|Occupation||Composer, Conductor, Performer|
Otto Ketting was born in Amsterdam. He studied trumpet at the Conservatory of The Hague, and composition with Karl Amadeus Hartmann in Munich.
He was active as a trumpet player for several years with, among others, the Residentie Orkest in The Hague. Since 1961 he has dedicated himself primarily to composition and conducting. Ketting was professor of composition at the Rotterdam Conservatory from 1967 to 1971 and at the Royal Conservatory of The Hague from 1971 to 1974. From 1978 to 1991 he conducted contemporary music ensembles at the Rotterdam Conservatory. As a conductor Ketting has performed with various orchestras, performing his own compositions as well as works by other contemporary composers.
One of his most successful works is Time machine (1972). It received performances during the ISCM Festival of 1974, and furthermore in New York, Philadelphia, Washington DC, San Francisco, La Rochelle, Liverpool, Munich, Hannover, Vienna, Hong Kong and various places in The Netherlands. The Symphony for saxophones and orchestra was broadcasted by radio stations in 25 countries, and conducted by Ernest Bour in the Warsaw Autumn Festival. Ketting wrote three operas: Dummies (1974), O, gij, rhinoceros (O, thou rhinoceros) (1977) and Ithaka (1986), which premiered as opening performance of the Amsterdam Opera House (Het Muziektheater) in September of 1986. In October of 1990 the composer himself conducted the première of his Symphony no. 3 (1990) with the Radio Philharmonic Orchestra in the Amsterdam Concertgebouw. In 1994 he completed a four-piece composition written for several ensembles: De overtocht (The Passage, 1992), Het oponthoud (The Delay, 1993), De aankomst (The Arrival, 1993) and Kom, over de zeeën (Come, over the seas, 1994).
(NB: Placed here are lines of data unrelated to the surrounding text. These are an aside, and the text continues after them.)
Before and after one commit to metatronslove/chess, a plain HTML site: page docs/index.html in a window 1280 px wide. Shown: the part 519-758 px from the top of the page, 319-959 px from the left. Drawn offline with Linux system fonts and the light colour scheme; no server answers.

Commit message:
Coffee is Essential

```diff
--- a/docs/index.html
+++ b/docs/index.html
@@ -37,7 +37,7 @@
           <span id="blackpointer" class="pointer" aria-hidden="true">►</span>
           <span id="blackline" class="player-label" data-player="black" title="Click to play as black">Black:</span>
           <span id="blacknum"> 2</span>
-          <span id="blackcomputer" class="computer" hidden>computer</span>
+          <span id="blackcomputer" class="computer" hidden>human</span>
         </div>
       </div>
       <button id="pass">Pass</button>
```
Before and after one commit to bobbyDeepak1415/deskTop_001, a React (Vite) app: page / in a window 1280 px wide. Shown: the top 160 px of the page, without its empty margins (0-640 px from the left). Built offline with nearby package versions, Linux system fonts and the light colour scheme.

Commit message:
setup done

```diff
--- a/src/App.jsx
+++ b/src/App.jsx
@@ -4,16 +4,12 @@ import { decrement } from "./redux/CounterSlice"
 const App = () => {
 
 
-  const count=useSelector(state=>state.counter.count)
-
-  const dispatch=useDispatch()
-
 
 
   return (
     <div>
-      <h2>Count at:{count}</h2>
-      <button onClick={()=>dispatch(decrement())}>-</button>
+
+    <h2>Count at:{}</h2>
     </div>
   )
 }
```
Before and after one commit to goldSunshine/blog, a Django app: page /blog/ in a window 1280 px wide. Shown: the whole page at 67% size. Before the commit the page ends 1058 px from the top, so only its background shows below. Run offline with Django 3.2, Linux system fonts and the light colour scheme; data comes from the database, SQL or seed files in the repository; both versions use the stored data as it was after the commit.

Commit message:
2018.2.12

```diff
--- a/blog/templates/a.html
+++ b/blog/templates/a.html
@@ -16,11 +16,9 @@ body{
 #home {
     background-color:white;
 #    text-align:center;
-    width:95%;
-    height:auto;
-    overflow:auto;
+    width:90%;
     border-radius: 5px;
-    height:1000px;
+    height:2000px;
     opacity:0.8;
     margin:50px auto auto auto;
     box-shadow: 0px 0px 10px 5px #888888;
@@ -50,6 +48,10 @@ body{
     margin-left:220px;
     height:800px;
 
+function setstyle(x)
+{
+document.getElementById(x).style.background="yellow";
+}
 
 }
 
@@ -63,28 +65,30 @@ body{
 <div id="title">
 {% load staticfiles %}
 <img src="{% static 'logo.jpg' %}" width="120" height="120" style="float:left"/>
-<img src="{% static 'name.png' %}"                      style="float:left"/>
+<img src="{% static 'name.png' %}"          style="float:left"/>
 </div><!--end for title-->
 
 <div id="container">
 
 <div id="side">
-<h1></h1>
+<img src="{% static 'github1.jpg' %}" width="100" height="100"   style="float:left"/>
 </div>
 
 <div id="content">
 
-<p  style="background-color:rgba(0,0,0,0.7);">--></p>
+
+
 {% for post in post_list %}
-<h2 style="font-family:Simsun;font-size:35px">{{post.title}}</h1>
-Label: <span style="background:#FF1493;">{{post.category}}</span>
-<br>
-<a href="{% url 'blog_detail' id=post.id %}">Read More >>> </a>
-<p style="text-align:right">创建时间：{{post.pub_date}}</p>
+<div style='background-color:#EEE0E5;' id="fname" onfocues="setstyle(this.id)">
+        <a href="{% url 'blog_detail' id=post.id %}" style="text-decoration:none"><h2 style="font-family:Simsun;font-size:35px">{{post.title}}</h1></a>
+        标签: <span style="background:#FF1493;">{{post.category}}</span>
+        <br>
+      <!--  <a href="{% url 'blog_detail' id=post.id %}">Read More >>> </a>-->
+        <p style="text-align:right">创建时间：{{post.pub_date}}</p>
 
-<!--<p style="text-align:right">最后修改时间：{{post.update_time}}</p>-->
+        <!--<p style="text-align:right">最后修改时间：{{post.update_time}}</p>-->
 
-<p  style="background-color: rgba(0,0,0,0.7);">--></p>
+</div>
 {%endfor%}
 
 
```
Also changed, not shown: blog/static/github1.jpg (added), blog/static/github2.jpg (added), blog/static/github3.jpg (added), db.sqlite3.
His orchestral compositions Passacaglia and Due canzoni (1957) were awarded the 1958 Gaudeamus Composition Prize and the latter was performed during the 1963 Warsaw Autumn Festival. For Time machine Ketting received the Kees van Baaren Prize of the Johan Wagenaarstichting in 1973. The Symphony for saxophones and orchestra (1978) was awarded second prize on the UNESCO Rostrum of composers, and the Matthijs Vermeulen Prize. In 1992 his Third symphony (1990) was awarded the American Barlow Prize.